Other than smacking a zombie in the face with a spiked baseball bat or running over a horde of them with a mobile trash bin, I did not enjoy much of anything that Dead Rising 2 had to offer. Chuck purposely moves slow and clunky, especially if you try to jump and then keep moving. His speed increases and additional melee moves are unlocked as you level up, but it’s a slow and seemingly random process, as by level 26 I still was missing a lot of abilities that would have made running around more convenient and a bit easier. You can only save at bathrooms, which are not surprisingly everywhere you turn, so I found myself constantly losing a lot of progress if Chuck accidentally bought the farm. Can’t set waypoints on the map. Weapons break after some time, and I understand why that has to be, but man do I not enjoy it, especially after it took so long to find the right pieces and construct it. Wearing goofy clothes is okay and thankfully completely cosmetic, and I do appreciate that Chuck has them still on in all cutscenes, but Dead Rising 2 is a very goofy game with batshit crazy side quests and zany survivor-saving missions, but then also a main storyline that really does want to be taken dead serious, with its twists and turns and real-life drama of a child potentially being turned into a monster and a man being wrongly framed. It’s all very conflicting.

That previously mentioned masochistic part of my brain wants to load up my last Dead Rising 2 save, which is right before what I thought was the final boss fight, and see if I can get the other ending, but I know it won’t enhance my experience any more. Hmm. In fact, after reading a bit about it, seems like quite a bother, and for what, a silly Achievement.

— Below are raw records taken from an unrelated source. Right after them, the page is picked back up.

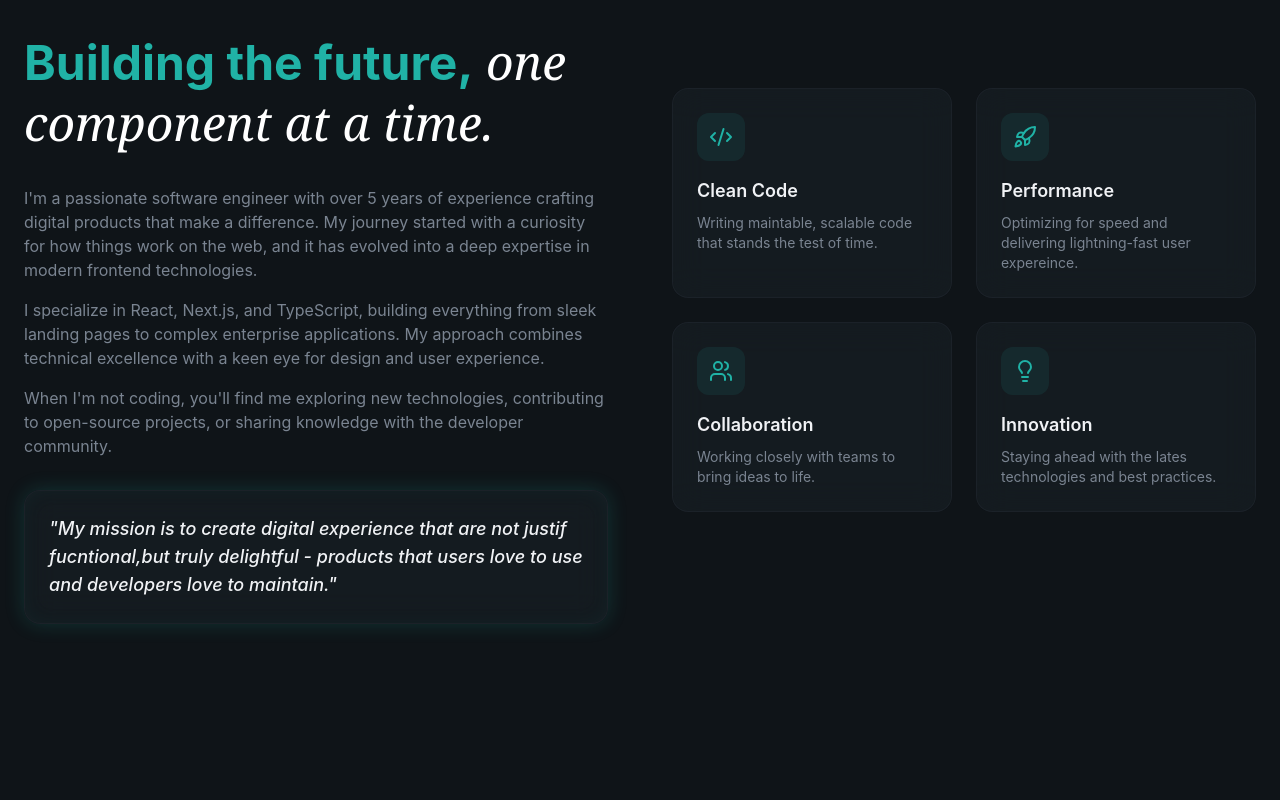
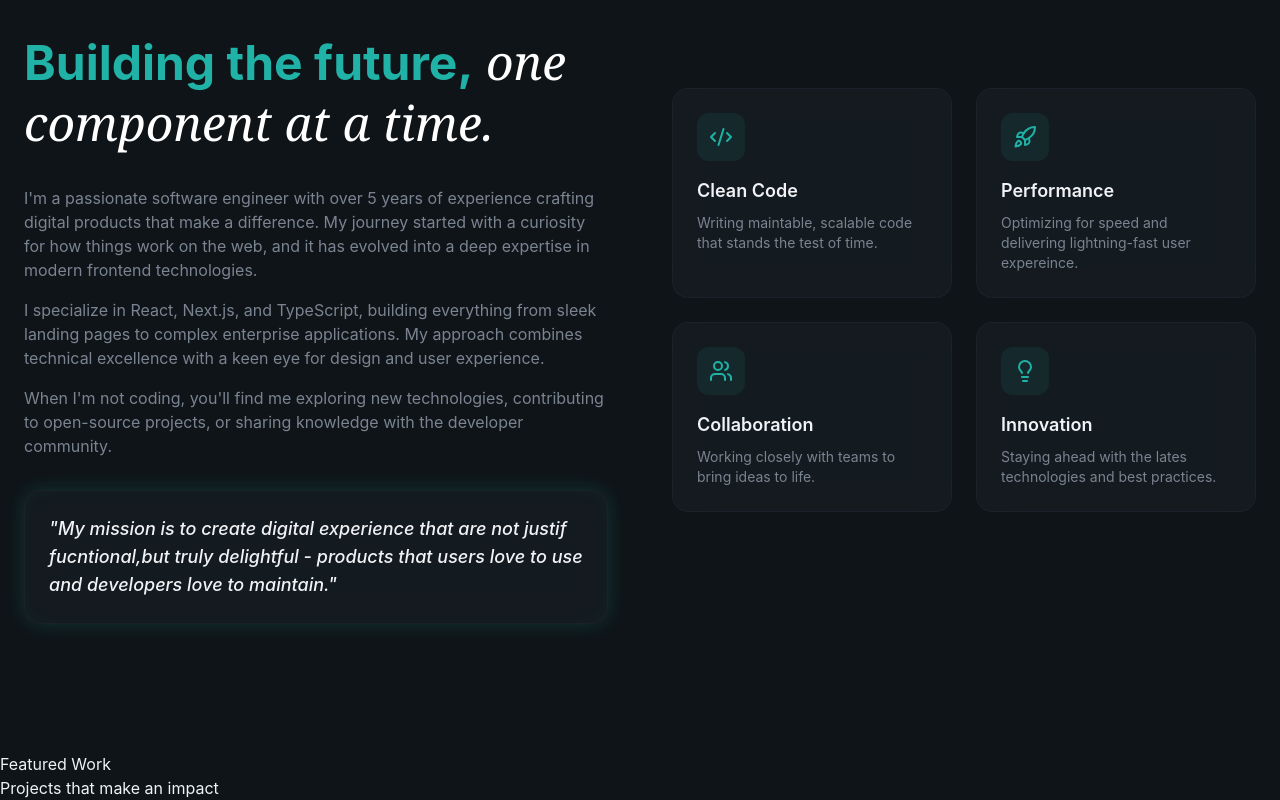
Before and after one commit to Ridzzz0Alam/dev_personal_project, a React (Vite) app: page / in a window 1280 px wide. Shown: the part 1258-2058 px from the top of the page. Before the commit the page ends 2010 px from the top, so only its background shows below. Built offline with nearby package versions, Linux system fonts and the light colour scheme.

Commit message:
started projects section

```diff
--- a/src/sections/Projects.jsx
+++ b/src/sections/Projects.jsx
@@ -1,3 +1,26 @@
 export const Projects = () =>{
-    return <section></section>
+    return (
+        <section>
+            {/* Bg Glows */}
+            <div>
+                <div>
+                    <div>
+                        {/* Section Header */}
+                        <div>
+                            <span>
+                                Featured Work
+                            </span>
+                            <h2>
+                                Projects that
+                                <span>
+                                    {" "}
+                                    make an impact
+                                </span>
+                            </h2>
+                        </div>
+                    </div>
+                </div>
+            </div>
+        </section>
+    )
 }
```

Meh, no thanks. However, I’m pretty close to crossing the 5,000 mark for killed zombies, so maybe I’ll put on a favorite podcast and go out swinging.